Oh, was it one of these schools sponsored by a supermarket then?

Yes, that’s it. Anyway apparently at this school all the children went around naked, smoking and drinking, taking drugs and having sex with their teachers. And of course the teachers all realised they were on to a jolly good thing, and so that’s what our schools have been like ever since.

That’s a bit odd. I mean I attended a comprehensive school in the 1970s and it wasn’t at all like that. The teachers were pretty strict and pushed us hard to pass our O levels and CSEs. And my children were at similar schools in the 1990s, and they all wore a school uniform and were expected to do what they were told.

Well I expect you were at a special school of some sort. Well, anyway that’s what it says in the Daily Mail, and they wouldn’t print it if it wasn’t true would they?

The-worst-behaved-pupils-world-Youd-better-believe-As-study-says-schools-anarchic-thought-shocking-testimony-idealistic-young-teacher.html

No, I suppose not.

Anyway this Gove chap is trying to make sure that in the future all children have an e-Back

What’s that then?

Well, it’s obvious isn’t it. It’s a clever electronic device that you wear and it straightens your back and stops you from slouching around.

Oh. Right.

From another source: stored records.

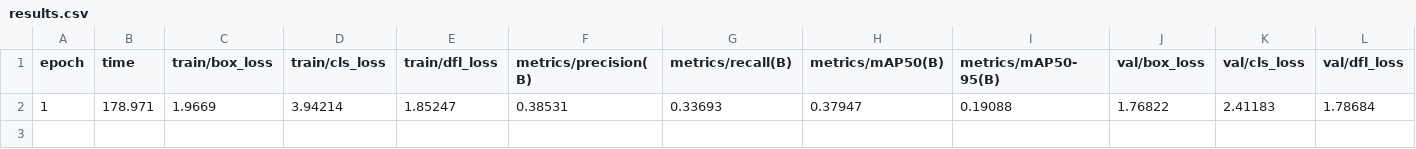
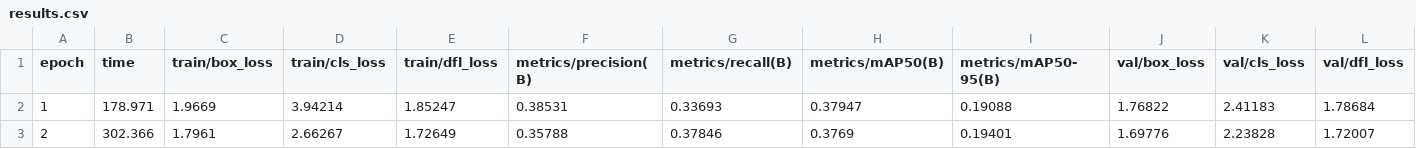
Before and after one commit to abhi-p06/CivicLens-, a CSV file: runs/road_candidates/candidate_yolov8s_hardneg/results.csv, drawn as a sheet; only a part is shown; rows hold the shown columns only; the diff names each change by its address in the sheet, - before the commit and + after, or states it on an @@ line.

Commit message:
feat: add epoch 2 training results for yolov8s hardneg candidate

```diff
--- a/runs/road_candidates/candidate_yolov8s_hardneg/results.csv
+++ b/runs/road_candidates/candidate_yolov8s_hardneg/results.csv
+row 3: 2 | 302.366 | 1.7961 | 2.66267 | 1.72649 | 0.35788 | 0.37846 | 0.3769 | 0.19401 | 1.69776 | 2.23828 | 1.72007
```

Look if you don’t believe me, here’s an article in the Guardian, now they certainly wouldn’t print anything that’s not true would they? According to this Nick Glib, it’s not so much the teacher’s fault, it’s all to do with this secret organisation called The Blob. They believe they come from outer space and are devout followers of this ass Neil. And what they’ve done is secretly taken over all the teacher-training colleges where they just tell new teachers to let the kids do whatever they want.

Is that so? Again that all sounds a bit strange because my daughter has just finished her teacher training course and she says it was all about things like your subject knowledge, how to plan and prepare lessons, manage classes, and use IT.

Well, perhaps she was a bit confused, because that’s not what is says here, is it? Look, here’s some more in the Telegraph. Apparently teachers don’t bother teaching children from poor backgrounds because they are going to be failures anyway. And the proof is that while there are more poor children in places like China and South Korea they still do better than us in the Pizza tests.

Are these tests something they do in their Home Economics lessons, then?

Don’t be daft. No-one does Home Economics anymore.  No, they do them in their Food Technology lessons.

But I thought the reason the Chinese and South Koreans did better than us was because they only put their cleverest children in for the test?

Exactly. That just goes to show how much smarter they are than us, doesn’t it?

You don’t think that all this stuff the journalists write in the papers isn’t really news at all but just right-wing capitalist political propaganda, do you?

Good lord, no. I mean no-one would buy them if it was, would they?